Fellow volunteers remember Bob Taylor, former chief of the Bellmore Fire Department, as someone who exemplified the ideal firefighter: selfless, compassionate, knowledgeable, and led a team that shared a close-knit bond. A former commissioner, two-time chief and chairman of the department’s board of fire commissioners, Taylor served the community for 35 years.
“He is the Bellmore Fire Department,” said Engine Co. 2 President Jay Podolski, who had served with Taylor since 1986.
On Sunday, Taylor died at age 52, of Creutzfeldt-Jakob disease, a rare, degenerative illness that affects the brain. His fellow firefighters said he will be sorely missed, both as a a friend and a mentor.
“His whole adult life he was active in the department,” Chief Michael Irving said. “He was always in some kind of leadership role — he was someone you always looked up to.”
Taylor joined the department at age 14 as a junior firefighter, and went on to lead fellow members through particularly tumultuous and unprecedented times.
When department headquarters on Pettit Avenue was set ablaze by an arsonist in May 2001, Taylor, who was chief at the time, was first on the scene, and led six departments in extinguishing the blaze, which de-stroyed the firehouse’s second floor, causing an estimated $1 million in damage. As it turned out, the man charged with the crime was a Bellmore volunteer firefighter. In the days that followed, Taylor became the face of the department for the press.
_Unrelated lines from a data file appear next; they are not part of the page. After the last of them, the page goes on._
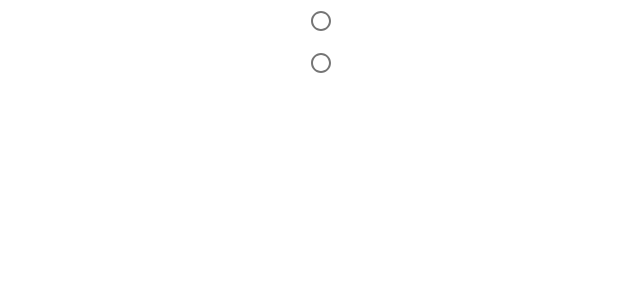
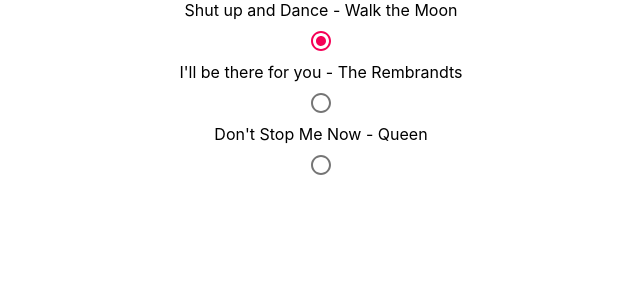
Before and after one commit to Josephasafg/wedding_song_survey, a React (Create React App) app: page / in a window 1280 px wide. Shown: the top 300 px of the page, without its empty margins (319-959 px from the left). Built offline with nearby package versions, Linux system fonts and the light colour scheme; no server answers.

Commit message:
basic song structure

```diff
--- a/package.json
+++ b/package.json
@@ -11,6 +11,7 @@
     "@types/node": "^12.20.13",
     "@types/react": "^17.0.5",
     "@types/react-dom": "^17.0.5",
+    "axios": "^0.21.1",
     "react": "^17.0.2",
     "react-dom": "^17.0.2",
     "react-scripts": "4.0.3",
--- /dev/null
+++ b/src/API/api.ts
@@ -0,0 +1,19 @@
+import axios, {AxiosRequestConfig} from "axios";
+
+const DISCOGS_TOKEN = "KKfUXOscwJVXgpxbmYpgMLUecHINICyAnAZMpnGH";
+const BASE_DISCOGS_URL = "https://api.discogs.com";
+
+export const DISCOGS_API = axios.create({
+    baseURL: BASE_DISCOGS_URL,
+    params: {token: DISCOGS_TOKEN}
+});
+
+//
+// DISCOGS_API.interceptors.request.use((request: AxiosRequestConfig) => {
+//         debugger;
+//         request.params["token"] = DISCOGS_TOKEN;
+//         return request;
+//     },
+//     error => {
+//         throw error;
+//     });
--- /dev/null
+++ b/src/API/discogs-requests.ts
@@ -0,0 +1,72 @@
+import {DISCOGS_API} from "./api";
+
+export interface Rating {
+    count: number;
+    average: number;
+}
+
+export interface Contributor {
+    username: string;
+    resource_url: string;
+}
+
+export interface ReleaseCommunity {
+    status: string;
+    rating: Rating;
+    want: number;
+    contributors: Contributor[];
+    have: number;
+    submitter: Contributor | null;
+    data_quality: string;
+}
+
+export interface Format {
+    qty: string;
+    descriptions?: string[];
+    name: string;
+    text?: string;
+}
+
+export interface SearchResult {
+    barcode: string[]
+    catno: string
+    community: ReleaseCommunity
+    format: string[]
+    format_quantity: number
+    formats: Format[];
+    genre: string[]
+    label: string[]
+    thumb: string;
+    title: string;
+    country: string
+    uri: string;
+    master_url: null;
+    cover_image: string;
+    resource_url: string;
+    master_id: null;
+    type: "release";
+    id: number;
+    user_data?: {
+        in_collection: boolean;
+        in_wantlist: boolean;
+    };
+}
+
+interface DiscogSearch {
+    pagination: any
+    results: SearchResult[]
+}
+
+export class DiscogsRequests {
+    public static async searchSong(songInfo: any): Promise<SearchResult> {
+        const response = await DISCOGS_API.get("/database/search", {params: songInfo});
+
+        console.log(response)
+
+        if (response.data && response.data.results) {
+            return response.data.results[0];
+        }
+
+        throw new Error()
+    }
+}
--- a/src/App.tsx
+++ b/src/App.tsx
@@ -1,15 +1,70 @@
-import React from 'react';
-import logo from './logo.svg';
+import React, {useState} from 'react';
 import './App.css';
 import {Song} from "./components/songs/song/song";
 
+const SONG_TITLES = [
+    "Shut up and Dance - Walk the Moon",
+    "I'll be there for you - The Rembrandts",
+    "Don't Stop Me Now - Queen"
+];
+
+const SONGS = [
+    {
+        artist: "walk the moon",
+        track: "Shut up and dance",
+        year: 2014,
+        page: 1,
+        perPage: 1,
+        label: "RCA"
+    },
+    {
+        artist: "The Rembrandts",
+        track: "Ill be there for you",
+        year: 1995,
+        page: 1,
+        perPage: 1,
+        country: "Germany"
+    },
+    {
+        artist: "Queen",
+        track: "Dont stop me now",
+        year: 1979,
+        page: 1,
+        perPage: 1,
+        country: "UK"
+    }
+]
+
+
 function App() {
-  return (
-    <div className="App">
-      <Song title={"Asaf"} isChecked={false} onChange={() => {}}/>
-      <Song title={"Asaf"} isChecked={false} onChange={() => {}}/>
-    </div>
-  );
+    const [pickedSong, setPickedSong] = useState(0);
+
+    const onSongChange = (event: any): void => {
+        if (event.target && event.target.value) {
+            if (SONG_TITLES.includes(event.target.value)) {
+                setPickedSong(SONG_TITLES.findIndex(songName => songName === event.target.value));
+            }
+        }
+    }
+
+    return (
+        <div className="App">
+            <Song title={SONG_TITLES[0]}
+                  isChecked={0 === pickedSong}
+                  onChange={onSongChange}
+                  songsInfo={SONGS[0]}/>
+
+            <Song title={SONG_TITLES[1]}
+                  isChecked={1 === pickedSong}
+                  onChange={onSongChange}
+                  songsInfo={SONGS[1]}/>
+
+            <Song title={SONG_TITLES[2]}
+                  isChecked={2 === pickedSong}
+                  onChange={onSongChange}
+                  songsInfo={SONGS[2]}/>
+        </div>
+    );
 }
 
 export default App;
--- a/src/components/songs/song/song.tsx
+++ b/src/components/songs/song/song.tsx
@@ -1,24 +1,40 @@
-import React from "react";
+import React, {useEffect, useState} from "react";
 import { withStyles } from '@material-ui/core/styles';
 import Radio from '@material-ui/core/Radio';
+import {DiscogsRequests} from "../../../API/discogs-requests";
 
 
 interface SongProps {
     title: string
     isChecked: boolean
-    onChange: () => void
+    onChange: any
+    songsInfo: any
 }
 
 export const Song: React.FC<SongProps> = (
     {
         title,
         isChecked,
-        onChange
+        onChange,
+        songsInfo
     }) => {
+    const [thumbnail, setThumbnail] = useState("");
     const name = `radio-button-${title}`;
+
+    const getImage = async () => {
+        const songResults = await DiscogsRequests.searchSong(songsInfo)
+        setThumbnail(songResults.thumb);
+    }
+
+    useEffect(() => {
+        getImage();
+    }, [])
 
     return (
         <div>
+            <div>
+                {title}
+            </div>
             <Radio
                 checked={isChecked}
                 onChange={onChange}
@@ -26,6 +42,7 @@
                 name={name}
                 inputProps={{ 'aria-label': 'A' }}
             />
+            <img src={thumbnail}/>
         </div>
     )
 }
```
Also changed, not shown: 1 other file (tests, documents, lock files or other folders).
The fire did not hinder the department’s ability to protect the community.
“It hurts,” Taylor told the Herald at the time. “One bad person doesn’t mean the other 80 aren’t ready to protect and serve the Bellmore community. Thank God no one was seriously hurt.”
Then, only four months later, the Sept. 11 terrorist attacks on the World Trade Center shook the Bellmore community. Two department members who responded to ground zero as New York City firefighters, Kevin Prior and Adam Rand, were killed that day. As chief, Taylor led the department through the tragedy and the mourning that followed.
“He kept it together,” Podolski said. “It was a tough time for everyone.”
While Taylor was chief for the second time in March 2011, a Bellmore firefighter was nearly killed when he was shot by a man who was involved in a crash. Taylor moved the volunteer away from the gunfire and into an ambulance, according to Podolski, which rushed him to Nassau University Medical Center where he made a full recovery.
“The situation was so escalated, but he was so calm,” Podolski said. “It’s his demeanor — his calm demeanor makes you feel so much better. He knew how to control a situation. You could feel that you were calmer because of him.”
Through these and other moments — such as when a house fire turned fatal, despite his attempts to enter it — Taylor acted as a vital leader who showed a deep love for his community.
“He was an asset to the community,” department Chaplain Dennis Rich said. “He had a way of leading when it dealt with dangerous situations. He was a good man.”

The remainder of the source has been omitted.